### Your assignment
Where does the string "forecasts" appear in the records? Copy every line that contains it.

### Given entries

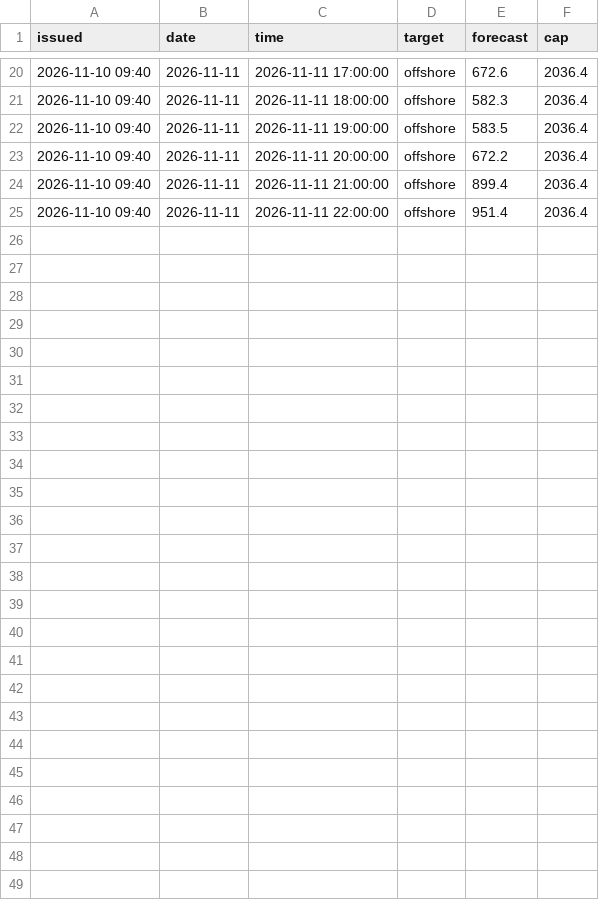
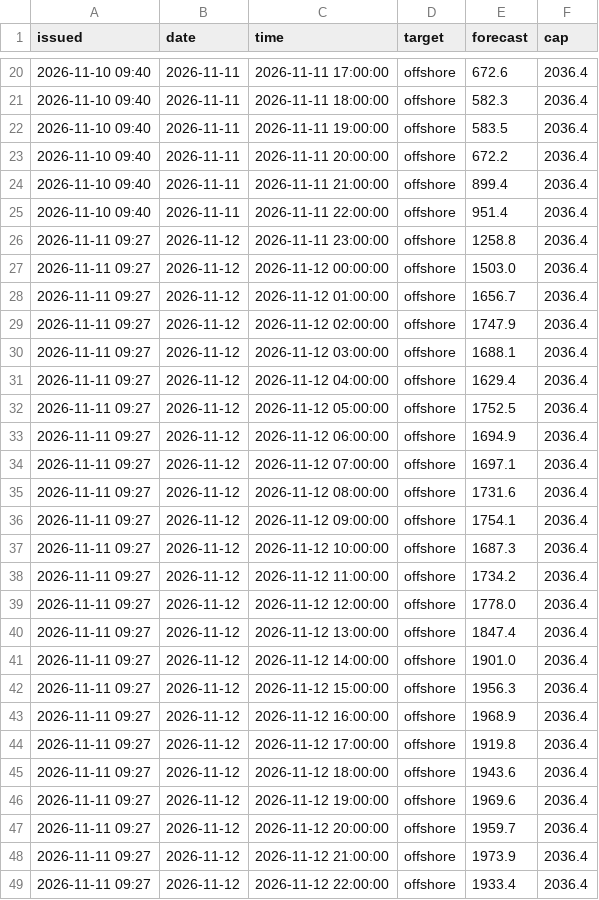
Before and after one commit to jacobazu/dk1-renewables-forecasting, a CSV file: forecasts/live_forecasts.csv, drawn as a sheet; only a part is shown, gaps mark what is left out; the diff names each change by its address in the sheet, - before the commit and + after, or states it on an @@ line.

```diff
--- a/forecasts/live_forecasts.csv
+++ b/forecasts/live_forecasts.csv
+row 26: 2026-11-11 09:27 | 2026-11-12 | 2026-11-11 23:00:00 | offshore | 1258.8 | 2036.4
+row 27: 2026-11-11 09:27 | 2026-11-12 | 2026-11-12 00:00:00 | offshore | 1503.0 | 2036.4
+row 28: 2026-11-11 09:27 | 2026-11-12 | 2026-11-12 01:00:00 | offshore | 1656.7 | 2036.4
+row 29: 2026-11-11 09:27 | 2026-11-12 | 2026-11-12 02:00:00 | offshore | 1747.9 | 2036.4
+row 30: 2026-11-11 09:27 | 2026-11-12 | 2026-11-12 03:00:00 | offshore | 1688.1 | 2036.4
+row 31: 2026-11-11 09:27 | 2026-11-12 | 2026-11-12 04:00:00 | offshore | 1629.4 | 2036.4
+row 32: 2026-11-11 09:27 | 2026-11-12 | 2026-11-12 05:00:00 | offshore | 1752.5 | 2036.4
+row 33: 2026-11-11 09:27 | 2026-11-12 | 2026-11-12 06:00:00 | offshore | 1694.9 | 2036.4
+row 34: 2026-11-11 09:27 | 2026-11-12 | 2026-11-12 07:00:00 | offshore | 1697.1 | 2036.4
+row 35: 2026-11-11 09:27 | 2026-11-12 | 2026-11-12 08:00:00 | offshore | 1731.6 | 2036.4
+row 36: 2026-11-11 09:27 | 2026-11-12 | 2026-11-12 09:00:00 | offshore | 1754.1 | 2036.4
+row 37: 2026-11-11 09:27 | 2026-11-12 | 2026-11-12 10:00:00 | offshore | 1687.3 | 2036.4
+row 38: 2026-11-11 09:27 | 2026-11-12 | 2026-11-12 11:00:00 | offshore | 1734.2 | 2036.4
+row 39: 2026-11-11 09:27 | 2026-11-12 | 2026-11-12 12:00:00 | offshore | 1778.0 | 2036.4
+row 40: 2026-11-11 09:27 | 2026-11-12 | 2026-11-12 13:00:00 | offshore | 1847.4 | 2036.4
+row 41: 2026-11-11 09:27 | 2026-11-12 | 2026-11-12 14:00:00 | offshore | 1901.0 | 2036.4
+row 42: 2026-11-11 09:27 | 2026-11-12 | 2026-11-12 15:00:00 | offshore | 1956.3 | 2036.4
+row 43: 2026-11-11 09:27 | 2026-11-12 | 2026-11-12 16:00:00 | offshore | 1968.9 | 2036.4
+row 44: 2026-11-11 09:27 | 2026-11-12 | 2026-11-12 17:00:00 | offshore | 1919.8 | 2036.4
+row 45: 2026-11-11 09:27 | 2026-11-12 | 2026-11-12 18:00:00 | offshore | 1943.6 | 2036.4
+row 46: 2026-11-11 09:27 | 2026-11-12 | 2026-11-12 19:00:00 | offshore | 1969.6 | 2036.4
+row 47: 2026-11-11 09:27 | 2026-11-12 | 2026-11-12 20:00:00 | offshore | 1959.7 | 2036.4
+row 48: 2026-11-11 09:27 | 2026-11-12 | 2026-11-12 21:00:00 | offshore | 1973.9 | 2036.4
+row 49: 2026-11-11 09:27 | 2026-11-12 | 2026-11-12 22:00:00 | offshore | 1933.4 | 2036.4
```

### Completed exercise
Before and after one commit to jacobazu/dk1-renewables-forecasting, a CSV file: forecasts/live_forecasts.csv, drawn as a sheet; only a part is shown, gaps mark what is left out; the diff names each change by its address in the sheet, - before the commit and + after, or states it on an @@ line.
--- a/forecasts/live_forecasts.csv
+++ b/forecasts/live_forecasts.csv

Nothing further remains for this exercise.